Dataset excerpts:
________________________

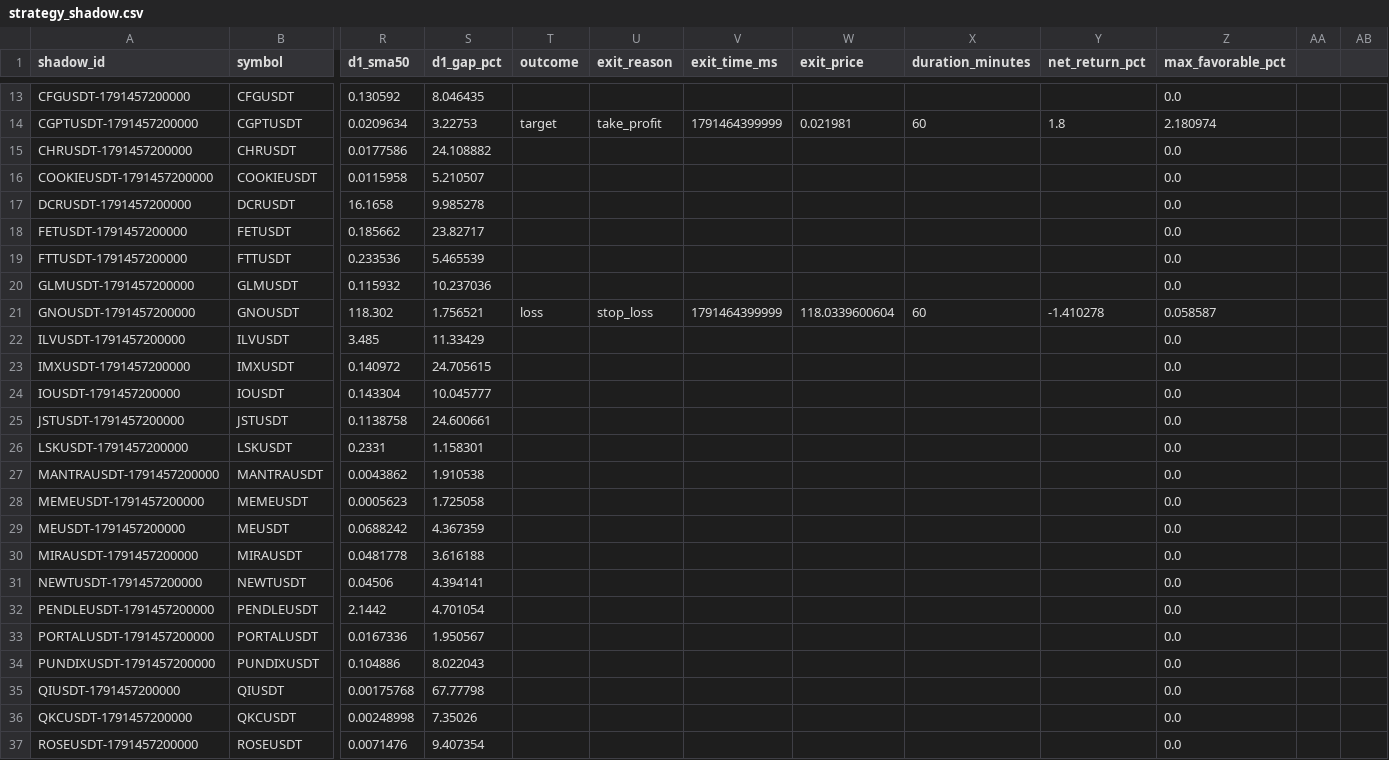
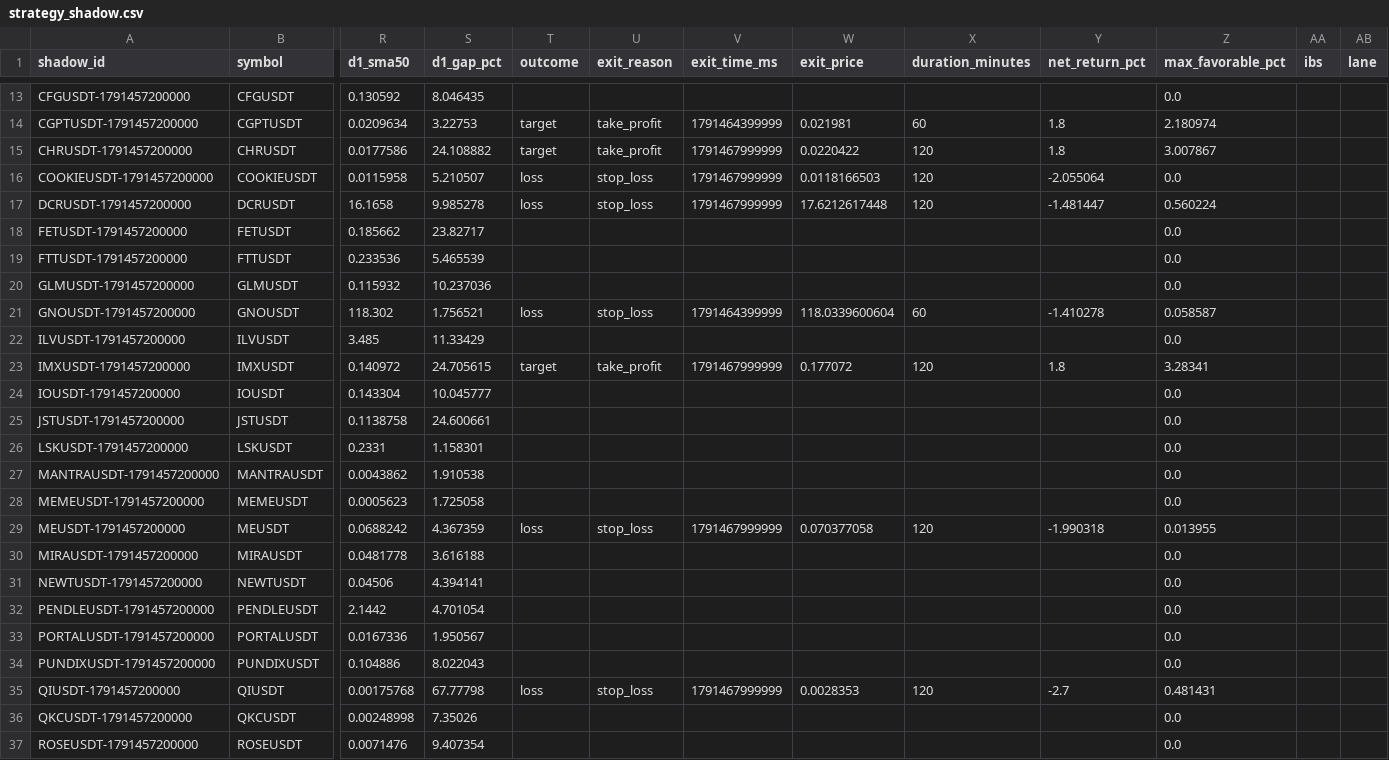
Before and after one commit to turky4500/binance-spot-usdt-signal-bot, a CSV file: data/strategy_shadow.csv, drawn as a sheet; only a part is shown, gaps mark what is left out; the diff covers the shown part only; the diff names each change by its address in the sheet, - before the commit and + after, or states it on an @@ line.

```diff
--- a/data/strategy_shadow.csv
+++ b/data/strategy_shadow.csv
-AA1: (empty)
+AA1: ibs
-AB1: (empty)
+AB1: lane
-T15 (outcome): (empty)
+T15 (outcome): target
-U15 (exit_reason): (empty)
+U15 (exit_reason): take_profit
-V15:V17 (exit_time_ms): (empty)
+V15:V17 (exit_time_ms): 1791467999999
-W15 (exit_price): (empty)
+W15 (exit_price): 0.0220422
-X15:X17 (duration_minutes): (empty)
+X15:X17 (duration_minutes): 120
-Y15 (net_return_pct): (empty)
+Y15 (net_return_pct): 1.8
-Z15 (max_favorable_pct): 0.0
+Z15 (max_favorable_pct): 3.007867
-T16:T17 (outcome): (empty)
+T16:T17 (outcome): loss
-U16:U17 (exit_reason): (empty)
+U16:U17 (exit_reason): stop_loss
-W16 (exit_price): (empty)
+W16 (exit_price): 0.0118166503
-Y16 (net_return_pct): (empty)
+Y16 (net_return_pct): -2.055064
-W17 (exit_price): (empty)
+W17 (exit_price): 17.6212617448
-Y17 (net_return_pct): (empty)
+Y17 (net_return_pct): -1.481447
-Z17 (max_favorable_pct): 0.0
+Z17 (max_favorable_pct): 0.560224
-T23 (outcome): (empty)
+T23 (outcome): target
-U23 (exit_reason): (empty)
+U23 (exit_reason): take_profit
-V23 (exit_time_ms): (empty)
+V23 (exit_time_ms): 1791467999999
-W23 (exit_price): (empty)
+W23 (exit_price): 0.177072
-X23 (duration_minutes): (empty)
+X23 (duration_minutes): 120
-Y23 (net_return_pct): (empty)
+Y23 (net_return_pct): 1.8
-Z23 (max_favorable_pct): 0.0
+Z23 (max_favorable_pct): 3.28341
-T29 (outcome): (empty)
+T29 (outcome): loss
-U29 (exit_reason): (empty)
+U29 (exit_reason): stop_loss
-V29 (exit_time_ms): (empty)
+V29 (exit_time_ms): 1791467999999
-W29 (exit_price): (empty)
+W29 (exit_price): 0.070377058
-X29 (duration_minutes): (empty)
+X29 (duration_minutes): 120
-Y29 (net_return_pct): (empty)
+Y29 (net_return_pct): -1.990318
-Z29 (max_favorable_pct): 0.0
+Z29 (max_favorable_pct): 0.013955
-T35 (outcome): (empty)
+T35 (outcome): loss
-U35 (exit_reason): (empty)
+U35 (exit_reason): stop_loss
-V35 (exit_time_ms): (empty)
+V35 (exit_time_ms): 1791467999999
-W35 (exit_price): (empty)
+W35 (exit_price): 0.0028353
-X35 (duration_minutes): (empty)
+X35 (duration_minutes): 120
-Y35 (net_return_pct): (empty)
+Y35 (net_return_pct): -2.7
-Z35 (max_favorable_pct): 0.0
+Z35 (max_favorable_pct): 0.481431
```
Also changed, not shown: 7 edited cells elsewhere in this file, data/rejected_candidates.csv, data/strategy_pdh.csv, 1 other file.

________________________

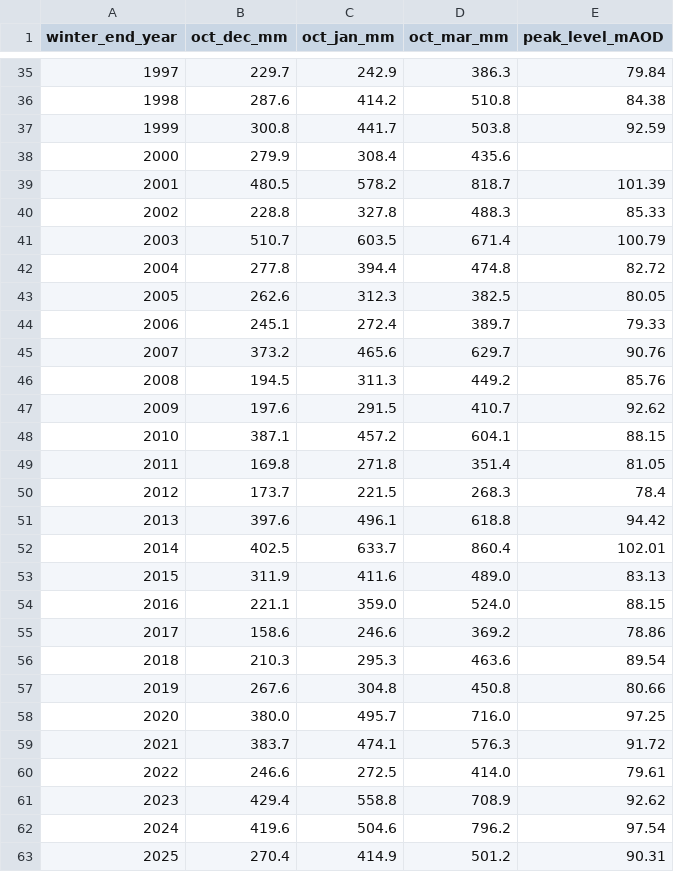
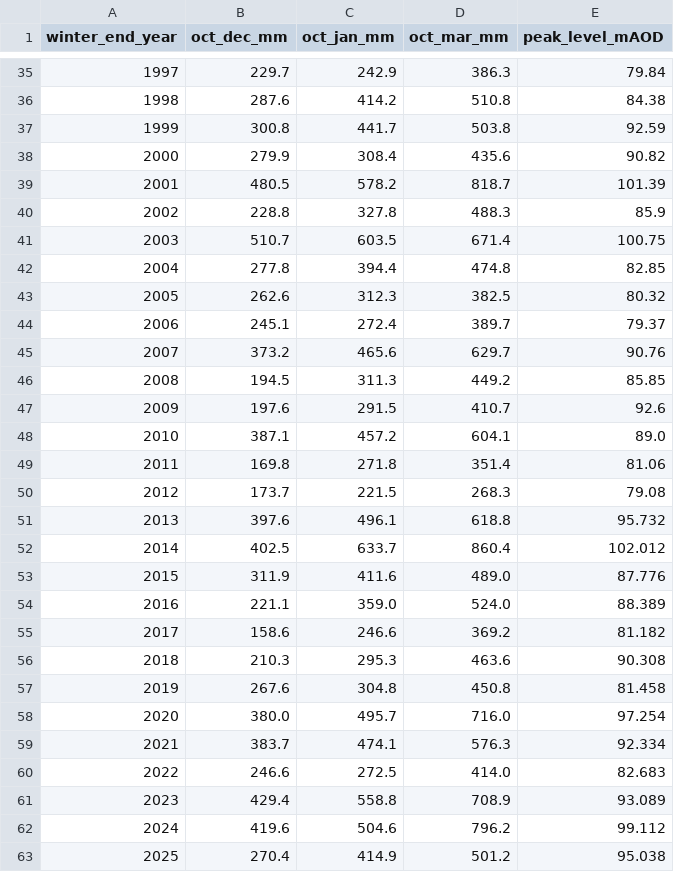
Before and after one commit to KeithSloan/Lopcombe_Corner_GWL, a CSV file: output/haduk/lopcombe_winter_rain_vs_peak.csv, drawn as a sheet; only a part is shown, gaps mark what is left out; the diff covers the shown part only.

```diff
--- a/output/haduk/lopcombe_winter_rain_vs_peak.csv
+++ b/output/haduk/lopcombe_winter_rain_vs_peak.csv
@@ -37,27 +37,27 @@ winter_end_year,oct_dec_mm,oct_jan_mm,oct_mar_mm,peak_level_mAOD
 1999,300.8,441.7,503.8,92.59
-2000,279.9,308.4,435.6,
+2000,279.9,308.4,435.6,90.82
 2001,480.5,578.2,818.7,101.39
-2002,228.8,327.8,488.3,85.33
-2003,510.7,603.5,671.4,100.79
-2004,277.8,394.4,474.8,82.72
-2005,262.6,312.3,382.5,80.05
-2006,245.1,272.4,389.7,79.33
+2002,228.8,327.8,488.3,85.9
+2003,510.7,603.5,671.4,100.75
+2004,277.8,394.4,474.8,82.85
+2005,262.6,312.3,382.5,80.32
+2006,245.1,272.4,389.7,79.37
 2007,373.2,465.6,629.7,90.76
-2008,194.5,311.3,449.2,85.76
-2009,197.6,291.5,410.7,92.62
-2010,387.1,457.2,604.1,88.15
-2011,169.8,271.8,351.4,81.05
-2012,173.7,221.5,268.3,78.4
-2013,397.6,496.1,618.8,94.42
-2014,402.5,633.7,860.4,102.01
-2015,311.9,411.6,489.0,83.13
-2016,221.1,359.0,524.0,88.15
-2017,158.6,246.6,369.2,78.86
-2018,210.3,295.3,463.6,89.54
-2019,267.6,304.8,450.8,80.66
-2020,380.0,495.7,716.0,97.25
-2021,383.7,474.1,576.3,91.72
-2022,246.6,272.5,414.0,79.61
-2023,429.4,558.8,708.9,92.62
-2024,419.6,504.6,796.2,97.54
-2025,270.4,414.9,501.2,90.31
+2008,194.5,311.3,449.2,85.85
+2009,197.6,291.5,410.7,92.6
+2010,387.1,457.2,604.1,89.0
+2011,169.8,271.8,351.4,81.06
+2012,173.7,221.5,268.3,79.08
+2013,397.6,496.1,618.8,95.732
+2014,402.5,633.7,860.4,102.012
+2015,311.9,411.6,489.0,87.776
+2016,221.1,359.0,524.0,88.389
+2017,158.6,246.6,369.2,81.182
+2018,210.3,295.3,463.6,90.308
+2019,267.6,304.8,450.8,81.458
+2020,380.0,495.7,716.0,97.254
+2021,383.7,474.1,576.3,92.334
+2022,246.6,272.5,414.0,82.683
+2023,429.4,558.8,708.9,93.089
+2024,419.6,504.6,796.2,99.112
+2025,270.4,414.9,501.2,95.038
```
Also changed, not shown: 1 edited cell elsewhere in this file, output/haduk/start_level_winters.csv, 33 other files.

________________________

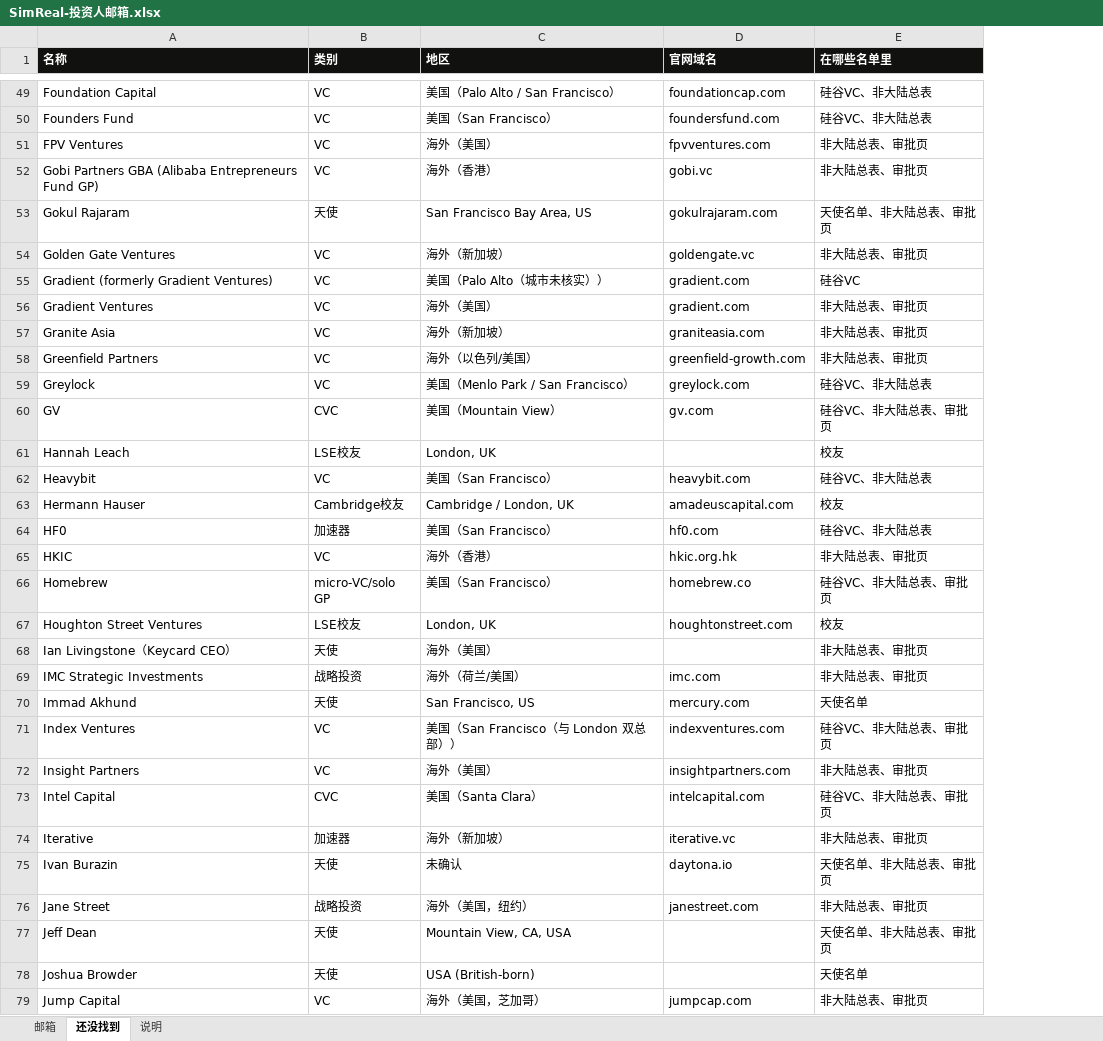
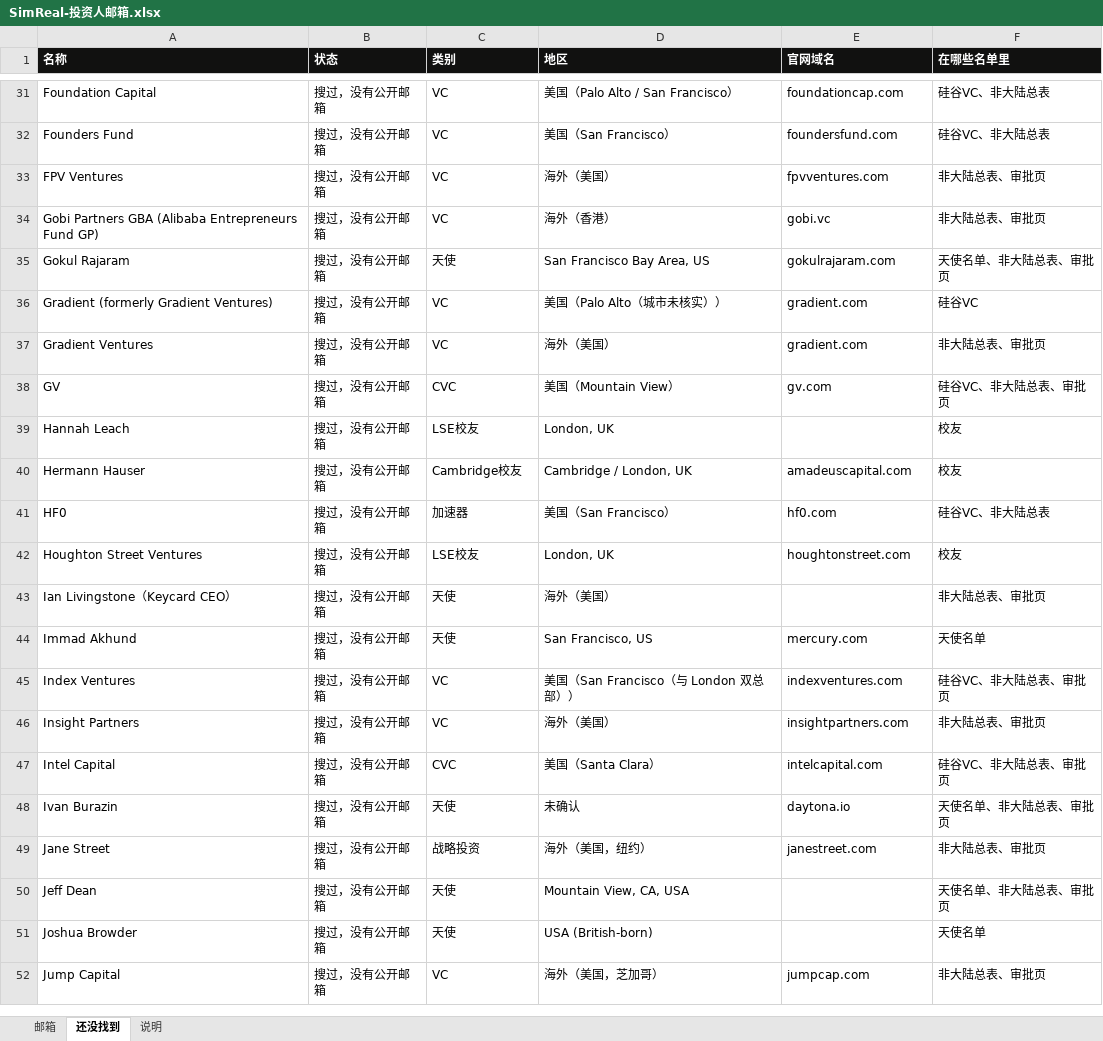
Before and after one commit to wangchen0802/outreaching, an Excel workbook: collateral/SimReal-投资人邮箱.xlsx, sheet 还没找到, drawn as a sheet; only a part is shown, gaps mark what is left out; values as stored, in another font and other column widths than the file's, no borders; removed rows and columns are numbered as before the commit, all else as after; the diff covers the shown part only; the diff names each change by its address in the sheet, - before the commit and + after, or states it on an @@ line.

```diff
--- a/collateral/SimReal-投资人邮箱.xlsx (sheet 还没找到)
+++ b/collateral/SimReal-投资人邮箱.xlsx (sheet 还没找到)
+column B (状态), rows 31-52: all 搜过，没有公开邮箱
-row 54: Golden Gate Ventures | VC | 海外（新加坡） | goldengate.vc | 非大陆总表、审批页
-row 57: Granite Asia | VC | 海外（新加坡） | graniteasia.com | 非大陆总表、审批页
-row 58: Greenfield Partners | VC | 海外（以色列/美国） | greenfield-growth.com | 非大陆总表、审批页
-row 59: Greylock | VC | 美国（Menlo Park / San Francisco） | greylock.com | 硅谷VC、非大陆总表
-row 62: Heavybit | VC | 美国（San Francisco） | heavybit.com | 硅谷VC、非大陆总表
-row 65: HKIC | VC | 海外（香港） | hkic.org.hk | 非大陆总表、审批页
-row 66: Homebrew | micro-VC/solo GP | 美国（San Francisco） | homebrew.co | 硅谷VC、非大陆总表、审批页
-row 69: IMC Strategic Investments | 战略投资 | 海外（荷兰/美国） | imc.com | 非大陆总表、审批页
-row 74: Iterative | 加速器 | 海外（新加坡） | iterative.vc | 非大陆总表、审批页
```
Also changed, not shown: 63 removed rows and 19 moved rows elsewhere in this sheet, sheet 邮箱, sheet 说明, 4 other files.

________________________

Copy out every line from the data above that has "outcome" in it.

-T15 (outcome): (empty)
+T15 (outcome): target
-T16:T17 (outcome): (empty)
+T16:T17 (outcome): loss
-T23 (outcome): (empty)
+T23 (outcome): target
-T29 (outcome): (empty)
+T29 (outcome): loss
-T35 (outcome): (empty)
+T35 (outcome): loss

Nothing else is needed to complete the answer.